Seiya Suzuki (29‧ Chicago Cubs), a 5-tool player representing Japanese professional baseball and who was called a “genius hitter,” was one of the players who heated up the 2022 Major League transfer market. In the evaluation of “I can do the basics even if I can’t do it,” several teams watched him, and eventually he hit the jackpot by signing a five-year contract with the Chicago Cubs for a total of 85 million dollars (about 104.3 billion won). 카지노사이트
It seemed the type that was not easy to fail. Suzuki hit well, could hit far, and had the ability to defend and run. Besides, he wasn’t the type to miss easily, and he had the ability to pick out walks. There is a clear difference between Nippon Professional Baseball and Major League Baseball, but many evaluated that it was a business that could take away 20% of the results in Nippon Professional Baseball.
However, if you evaluate the grades in 2022, ‘it was just so’. He appeared in 111 games with a batting average of .262, 14 homers, 46 RBIs, 9 stolen bases, and an OPS (on-base percentage + slugging percentage) of 0.770. He was a better scoring production than league average, but considering the amount invested, it wasn’t easy to see the Cubs earning even.
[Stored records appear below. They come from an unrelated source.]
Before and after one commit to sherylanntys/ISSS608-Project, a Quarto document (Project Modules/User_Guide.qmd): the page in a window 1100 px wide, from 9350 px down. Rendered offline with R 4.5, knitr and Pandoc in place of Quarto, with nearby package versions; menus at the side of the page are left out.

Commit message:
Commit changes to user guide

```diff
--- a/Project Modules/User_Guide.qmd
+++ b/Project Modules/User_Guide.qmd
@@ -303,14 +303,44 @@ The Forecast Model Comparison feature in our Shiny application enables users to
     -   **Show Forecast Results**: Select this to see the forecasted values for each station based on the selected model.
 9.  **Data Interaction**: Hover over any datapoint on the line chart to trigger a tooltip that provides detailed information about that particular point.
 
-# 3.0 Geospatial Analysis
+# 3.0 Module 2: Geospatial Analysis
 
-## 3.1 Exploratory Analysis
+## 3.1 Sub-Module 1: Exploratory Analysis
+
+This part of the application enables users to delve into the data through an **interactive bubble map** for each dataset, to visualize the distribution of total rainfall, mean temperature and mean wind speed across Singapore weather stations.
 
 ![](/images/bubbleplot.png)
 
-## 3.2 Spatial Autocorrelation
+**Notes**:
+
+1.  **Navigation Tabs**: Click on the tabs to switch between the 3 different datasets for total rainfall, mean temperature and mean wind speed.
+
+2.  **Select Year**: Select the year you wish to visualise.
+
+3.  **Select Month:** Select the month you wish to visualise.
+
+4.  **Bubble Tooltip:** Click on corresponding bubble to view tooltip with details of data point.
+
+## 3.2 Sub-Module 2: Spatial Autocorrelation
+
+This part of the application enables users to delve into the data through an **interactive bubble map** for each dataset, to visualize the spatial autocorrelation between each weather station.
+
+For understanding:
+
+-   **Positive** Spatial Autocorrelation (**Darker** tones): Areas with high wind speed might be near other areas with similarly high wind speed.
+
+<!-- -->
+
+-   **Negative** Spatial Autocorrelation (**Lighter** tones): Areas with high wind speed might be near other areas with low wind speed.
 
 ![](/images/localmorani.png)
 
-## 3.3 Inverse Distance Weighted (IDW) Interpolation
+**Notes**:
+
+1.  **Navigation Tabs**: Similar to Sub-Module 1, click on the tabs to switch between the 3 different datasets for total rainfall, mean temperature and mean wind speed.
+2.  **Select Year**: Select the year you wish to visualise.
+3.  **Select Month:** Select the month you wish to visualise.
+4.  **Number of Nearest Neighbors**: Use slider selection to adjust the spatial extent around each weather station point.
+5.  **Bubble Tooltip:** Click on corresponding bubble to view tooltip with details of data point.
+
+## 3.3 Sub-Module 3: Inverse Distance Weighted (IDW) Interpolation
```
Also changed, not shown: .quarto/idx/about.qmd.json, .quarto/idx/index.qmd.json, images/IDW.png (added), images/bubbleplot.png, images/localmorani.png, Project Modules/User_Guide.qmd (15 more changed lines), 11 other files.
His ups and downs were too severe. He was very good when he was good, and he was digging when he was not. In fact, Suzuki started the season at an amazing pace. Through April, his OPS was high in the league at 0.934. But he jumped with 0.617 in May, 0.783 in July and 0.697 in August.
If so, will Suzuki collapse as it is under the thorough analysis of the major leagues? Looking at the results in September, the end of the season, it is not like that again. Suzuki rebounded with an OPS of 0.847 in 20 games in September. He hit four home runs in 79 at bats, which was his best on a monthly basis last year. And in August and September, walks were gradually increasing.
Even statisticians are confused. ‘ZiPS’, a representative projection, simultaneously announces the top 20% and bottom 20% expectations of batters. Suzuki had an adjusted scoring production (wRC+) of 148 in the top 20% of expectations. This is a performance comparable to that of most league superstars. Conversely, he only scored 105 in the bottom 20%. The difference is 43. According to statistician Inno Sarris, this is one of the highest numbers in the major leagues.
Suzuki swung just 15 percent of balls out of the strike zone last year. Pioneering and patience were alive. However, there were many ups and downs to produce this result, and even this figure fluctuated from month to month. When Suzuki performed poorly, it was when he hit the bat a little more aggressively.
With a wRC+ of 148, you literally have more than an All-Star player, and a five-year, $85 million investment is well worth it. Conversely, if wRC+ is 105, this investment will end in a catastrophic failure with a league average performance. Which face of Suzuki is real is expected to be revealed a little more clearly in 2023.